Like many people these days, I eat out a lot. I’m busy (I work too much), I’m lazy (when it comes to cooking), but I like to eat good food. This is bad for my constant struggle to eat right, but it does give me the opportunity to try a lot restaurants.
There’s a lot of good food out there: Peruse the pages of stories and listings in this Bite By Bite issue for proof of that. But the element that separates the so-so from the stupendous is customer service. The food can be fantastic, but if the service is downright ugly or just uninspired, customers probably won’t return.
There are restaurants I will never try a second time because of bad service. There are some I give another chance, but they end up squandering it. Usually bad customer service is indicative of bigger problems.
At a recent trip to a spot that creates a custom salad right in front of you, the well-meaning but completely disorganized employees kept getting the bowls out of order. Multiple times they chopped and tossed salads for people who were several places behind me in line.
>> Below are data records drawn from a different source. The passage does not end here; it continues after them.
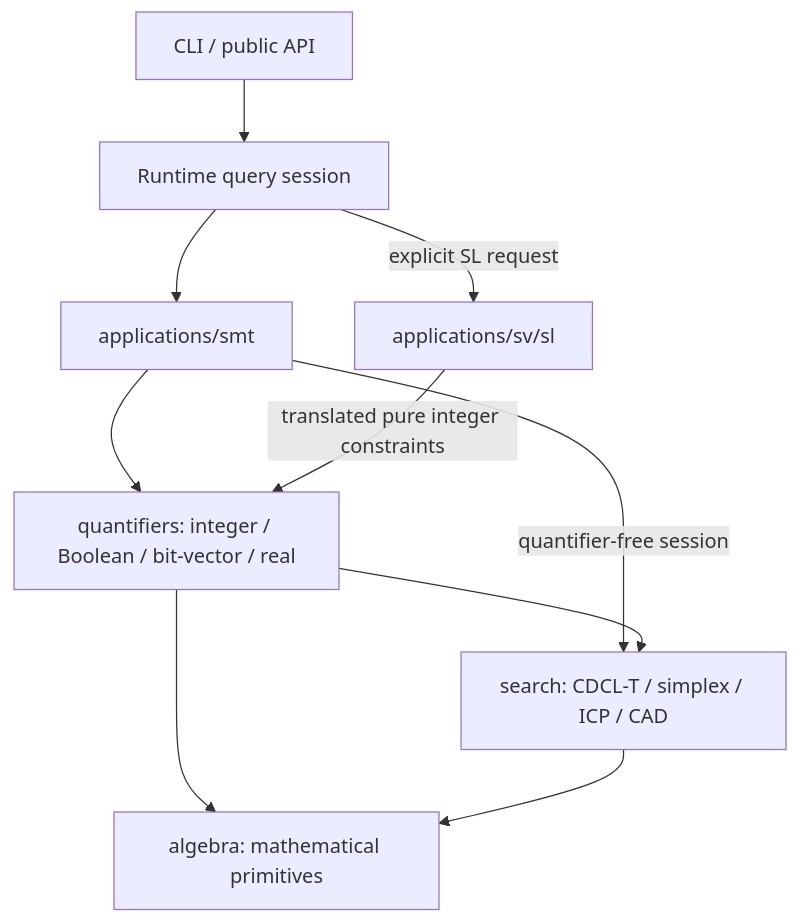
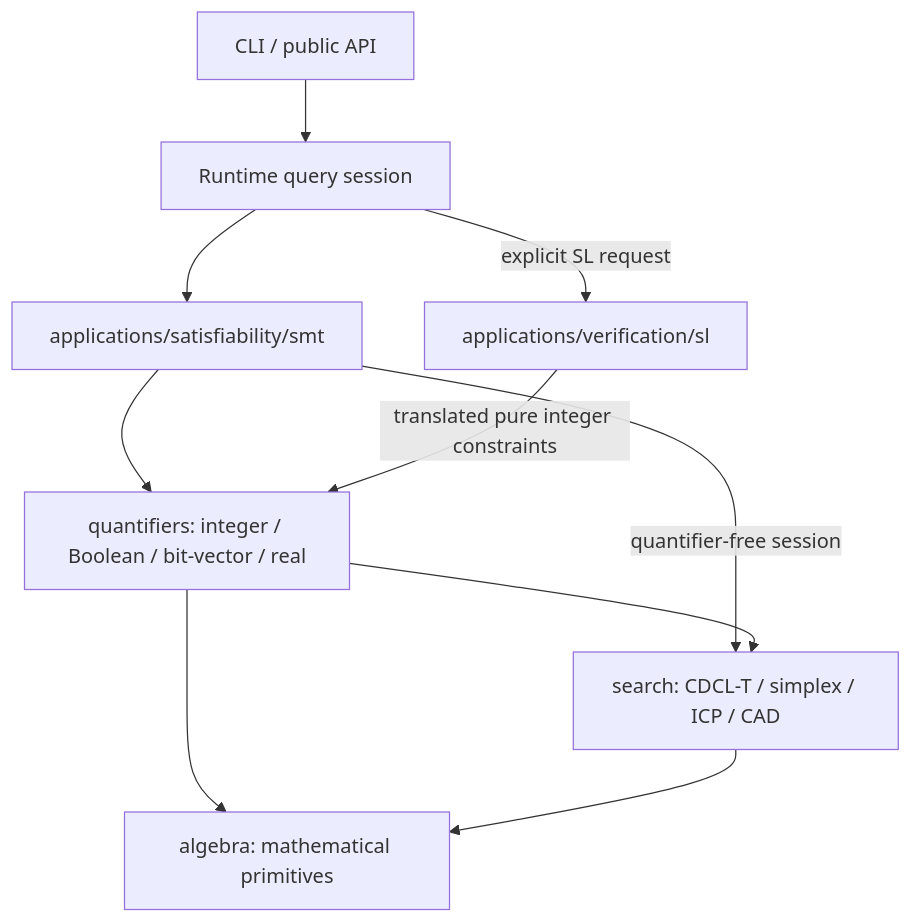
The diagram in README.md (fuqi-jia/Xolver), drawn with Mermaid before and after one commit. The commit also changed other lines of this file and 397 other files, not shown here.

````diff
--- a/README.md
+++ b/README.md
@@ -35,12 +35,12 @@
 ```mermaid
 flowchart TD
     Input[CLI / public API] --> Session[Runtime query session]
-    Session --> SMT[applications/smt]
-    Session -->|explicit SL request| SL[applications/sv/sl]
+    Session --> SMT[applications/satisfiability/smt]
+    Session -->|explicit SL request| SL[applications/verification/sl]
     SMT --> Quantifiers[quantifiers: integer / Boolean / bit-vector / real]
     SL -->|translated pure integer constraints| Quantifiers
     SMT -->|quantifier-free session| Search[search: CDCL-T / simplex / ICP / CAD]
     Quantifiers --> Search
     Quantifiers --> Algebra[algebra: mathematical primitives]
     Search --> Algebra
 ```
````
Not cool.
But when I try a new place, and the service is memorable, it makes me want to go back immediately — and bring friends.
On my first visit to Chomp Chomp in Downtown Jacksonville, the friendly man behind the counter helped me and my colleague choose our meals from the daily specials on the board. I went with his recommendation for the Chinois tacos; my friend picked the panko-crusted burger. A short time later, the same man brought our food to our outside table. It looked delicious, and the burger was <>. Recognizing my friend’s expression, he offered to bring a knife, which he did immediately. A few minutes later, he returned with another knife in hand, forgetting that he had already brought one. From the beginning to the end of our visit, this man was attentive to his customers’ needs.
The trick with good customer service is that once you’re used to getting it someplace, you really miss it when it’s not there.
There’s something reassuring about being greeted with a jolly “Welcome to Moe’s!” right as you swing the door open. But it’s dejecting when, instead, you’re met with complete silence or, worse, a half-hearted recitation. Don’t undercut my expectations.
Now that everyone has become a semiprofessional food critic, equipped with a smartphone camera and keyboard and ready to broadcast a review on every social media channel, good customer service is even more crucial.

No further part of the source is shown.